:: TASK DETAILS ::
Please retype the entries exactly as they stand, leaving out any pictures.

:: STUDY MATERIAL ::
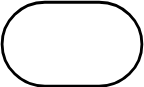
Rihosepp-40B/TarkvaraArendusprotsess keeps this draw.io diagram as pildid/Voodiagrammi_algus_lopp.svg. Above is the earlier version. Source tidied: cells renumbered, new cells last; positions are measured from the earlier drawing's top-left corner, leaving out a move shared by most shapes. Source of this version:
```xml
<mxGraphModel>
  <root>
    <mxCell id="0" />
    <mxCell id="1" parent="0" />
    <mxCell id="2" style="strokeWidth=2;html=1;shape=mxgraph.flowchart.terminator;whiteSpace=wrap;strokeColor=light-dark(#000000,#D4AF37);fillColor=none;" parent="1" vertex="1">
      <mxGeometry width="100" height="60" as="geometry" />
    </mxCell>
  </root>
</mxGraphModel>
```
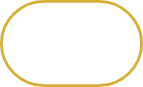
The same file after the commit.

Change to the diagram source:
```diff
@@ -2,7 +2,7 @@
   <root>
     <mxCell id="0" />
     <mxCell id="1" parent="0" />
-    <mxCell id="2" style="strokeWidth=2;html=1;shape=mxgraph.flowchart.terminator;whiteSpace=wrap;strokeColor=light-dark(#000000,#D4AF37);fillColor=none;" parent="1" vertex="1">
+    <mxCell id="2" style="strokeWidth=2;html=1;shape=mxgraph.flowchart.terminator;whiteSpace=wrap;strokeColor=light-dark(#D4AF37,#D4AF37);fillColor=none;" parent="1" vertex="1">
       <mxGeometry width="100" height="60" as="geometry" />
     </mxCell>
   </root>
```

:: OUTPUT BELOW ::
Rihosepp-40B/TarkvaraArendusprotsess keeps this draw.io diagram as pildid/Voodiagrammi_algus_lopp.svg. Above is the earlier version. Source tidied: cells renumbered, new cells last; positions are measured from the earlier drawing's top-left corner, leaving out a move shared by most shapes. Source of this version:
```xml
<mxGraphModel>
  <root>
    <mxCell id="0" />
    <mxCell id="1" parent="0" />
    <mxCell id="2" style="strokeWidth=2;html=1;shape=mxgraph.flowchart.terminator;whiteSpace=wrap;strokeColor=light-dark(#000000,#D4AF37);fillColor=none;" parent="1" vertex="1">
      <mxGeometry width="100" height="60" as="geometry" />
    </mxCell>
  </root>
</mxGraphModel>
```
The same file after the commit.

Change to the diagram source:
```diff
@@ -2,7 +2,7 @@
   <root>
     <mxCell id="0" />
     <mxCell id="1" parent="0" />
-    <mxCell id="2" style="strokeWidth=2;html=1;shape=mxgraph.flowchart.terminator;whiteSpace=wrap;strokeColor=light-dark(#000000,#D4AF37);fillColor=none;" parent="1" vertex="1">
+    <mxCell id="2" style="strokeWidth=2;html=1;shape=mxgraph.flowchart.terminator;whiteSpace=wrap;strokeColor=light-dark(#D4AF37,#D4AF37);fillColor=none;" parent="1" vertex="1">
       <mxGeometry width="100" height="60" as="geometry" />
     </mxCell>
   </root>
```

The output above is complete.